Disks that are in standby mode keep spinning up to active mode, even
when they aren't mounted.
Under FC2 with the same hardware the harddrives would stay in standby
mode until mounted and accessed.
Version-Release number of selected component (if applicable):
Steps to Reproduce:
1. Set an unmounted disk to "Standby" mode using hdparm -y
2. Check the status of the disk is standby using hdparm -C /dev/hdX
3. Wait a short while (less than 1 hour), the harddrive will spin up
and go into active mode (as reported by hdparm)
Actual Results: The harddrives spin up after a few minutes.
Expected Results: The harddrives should stay in standby mode until
mounted and accessed.
Is this related to the new HAL system?
possibly. 'something' is obviously accessing it, but what, I'm not sure.
To find out which process it is, kill the klogd process, and echo 1 to

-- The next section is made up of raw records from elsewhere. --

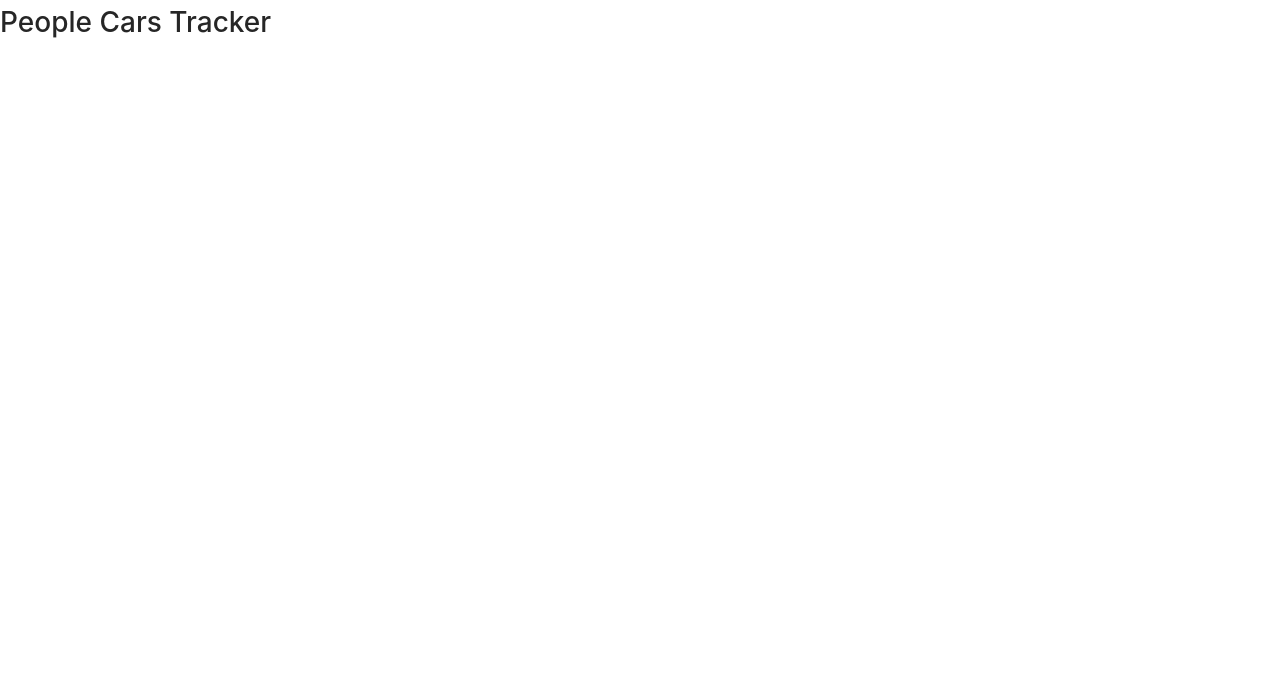
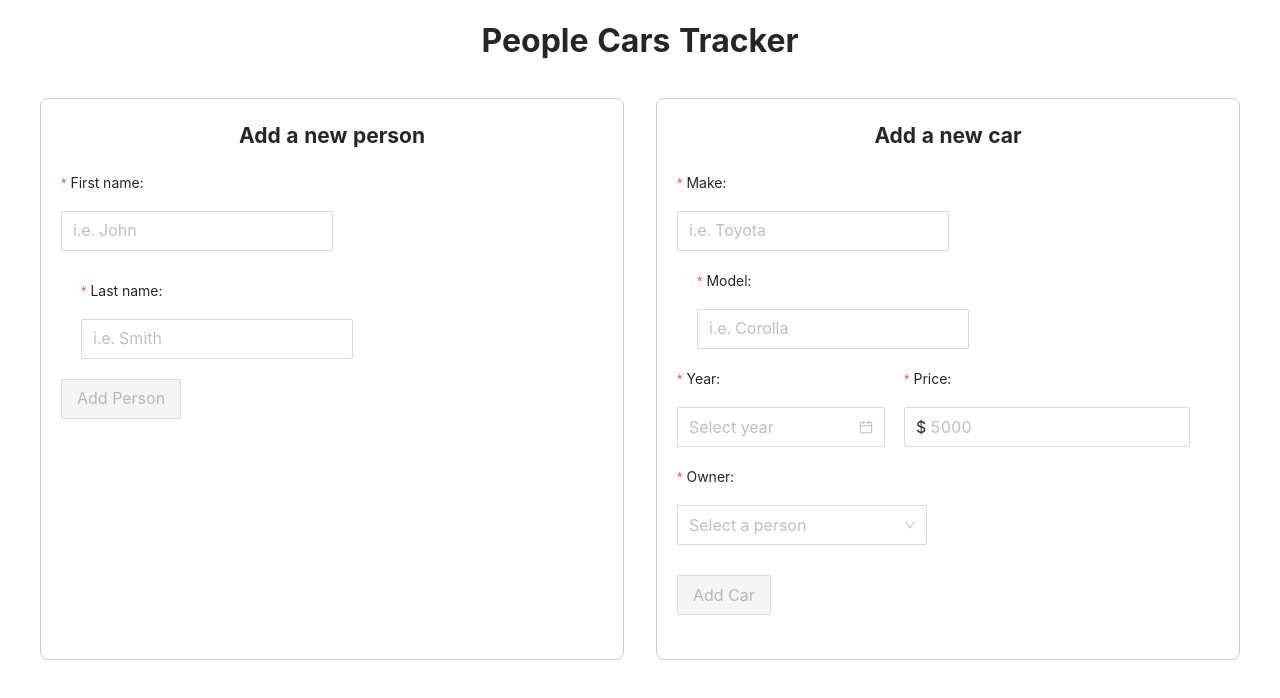
Before and after one commit to jharteaga/People-Cars-Tracker, a React (Create React App) app in the folder client/: page / in a window 1280 px wide. Shown: the top 698 px of the page. Built offline with nearby package versions, Linux system fonts and the light colour scheme.

Commit message:
feat: add forms container as layout component

```diff
--- a/client/src/App.js
+++ b/client/src/App.js
@@ -1,16 +1,35 @@
 import './App.css'
 
 import { ApolloClient, ApolloProvider, InMemoryCache } from '@apollo/client'
+import FormsContainer from './components/layout/FormsContainer'
 
 const client = new ApolloClient({
   uri: 'http://localhost:4000/graphql',
   cache: new InMemoryCache()
 })
 
+const styles = {
+  container: {
+    width: '100%',
+    maxWidth: '1200px',
+    margin: '0 auto',
+    marginTop: '1rem',
+    display: 'flex',
+    flexDirection: 'column',
+    alignItems: 'center'
+  },
+  title: {
+    fontSize: '2rem',
+    fontWeight: 'bold',
+    marginBottom: '2rem'
+  }
+}
+
 const App = () => (
   <ApolloProvider client={client}>
-    <div>
-      <h1>People Cars Tracker</h1>
+    <div style={styles.container}>
+      <h1 style={styles.title}>People Cars Tracker</h1>
+      <FormsContainer />
     </div>
   </ApolloProvider>
 )
--- a/client/src/components/forms/AddCar.jsx
+++ b/client/src/components/forms/AddCar.jsx
@@ -3,7 +3,7 @@ import { Button, DatePicker, Form, Input, Select } from 'antd'
 
 const { Option } = Select
 
-const AddCar = () => {
+const AddCar = ({ style }) => {
   const [form] = Form.useForm()
   const [, forcedUpdate] = useState()
 
@@ -12,8 +12,8 @@ const AddCar = () => {
   }, [])
 
   return (
-    <>
-      <h2>Add a new car</h2>
+    <div style={style}>
+      <h2 style={{ fontWeight: 'bold' }}>Add a new car</h2>
       <Form form={form} name="add-car-form" size="large" layout="vertical">
         <Input.Group compact>
           <Form.Item
@@ -91,7 +91,7 @@ const AddCar = () => {
           )}
         </Form.Item>
       </Form>
-    </>
+    </div>
   )
 }
 
--- a/client/src/components/forms/AddPerson.jsx
+++ b/client/src/components/forms/AddPerson.jsx
@@ -1,7 +1,7 @@
 import { useEffect, useState } from 'react'
 import { Button, Form, Input } from 'antd'
 
-const AddPerson = () => {
+const AddPerson = ({ style }) => {
   const [form] = Form.useForm()
   const [, forcedUpdate] = useState()
 
@@ -10,8 +10,8 @@ const AddPerson = () => {
   }, [])
 
   return (
-    <>
-      <h2>Add a new person</h2>
+    <div style={style}>
+      <h2 style={{ fontWeight: 'bold' }}>Add a new person</h2>
       <Form form={form} name="add-person-form" size="large" layout="vertical">
         <Input.Group compact>
           <Form.Item
@@ -49,7 +49,7 @@ const AddPerson = () => {
           )}
         </Form.Item>
       </Form>
-    </>
+    </div>
   )
 }
 
--- /dev/null
+++ b/client/src/components/layout/FormsContainer.jsx
@@ -0,0 +1,32 @@
+import AddCar from '../forms/AddCar'
+import AddPerson from '../forms/AddPerson'
+
+const getStyles = () => ({
+  container: {
+    display: 'grid',
+    gridTemplateColumns: 'repeat(2, 1fr)',
+    gridGap: '2rem'
+  },
+  formContainer: {
+    border: '1px solid #ccc',
+    padding: '20px',
+    borderRadius: '8px',
+    display: 'flex',
+    flexDirection: 'column',
+    alignItems: 'center'
+  }
+})
+
+const FormsContainer = () => {
+  const styles = getStyles()
+  return (
+    <>
+      <div style={styles.container}>
+        <AddPerson style={styles.formContainer} />
+        <AddCar style={styles.formContainer} />
+      </div>
+    </>
+  )
+}
+
+export default FormsContainer
```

/proc/sys/vm/block_dump After the disk spins up, dmesg should contain messages
about the process that accessed the disk.
I ran the test against one of my drives, /dev/hdc.
1 - Unmount /dev/hdc from its mount point
2 - echo 1 > /proc/sys/vm/block_dump
3 - Found and killed klogd
4 - Span the disk down using hdparm -y /dev/hdc
5 - Confirmed that disk was spun down using hdparm -C /dev/hdc
6 - Ran dmesg to confirm that disk accesses were being logged.
7 - Waited until the disk spun up, confirmed using hdparm -C /dev/hdc
8 - Ran dmesg catpturing output to a file.
The file contains no references to hdc, only to processes accessing
hda (the root and home file systems).
Dave: I can supply the log file via email if you want.
what processes are accessing the disk ? This bug should be filed against those.
There were *NO* references to hdc being accessed by any process when I
had /proc/sys/vm/block_dump set to 1.
This indicates to me that either the kernel IDE driver spins the disk
up, or some process accessed the disk through a kernel interface that
bypasses the block access layer.
Is there any interface that a process can use to access the disk,
without any log entry being made into dmesg with block_dump set to 1?
If there is, what if anything can be done to determine the process
calling such an interface?
Had the same here. Here the culprit was smartd. It spins up disks
each 30 minutes to do its test. You can ask it not to spin up
disks in standby (add "-n standby") to /etc/smartd.conf, then restart
I think that option ought to be default ...
Thanks for the tip Bert - that solves the problem for me as well.
I'm changing the component to 'kernel-utils' which is the package that
smartd resides in.
future versions of smartd won't start up by default (for various other reasons).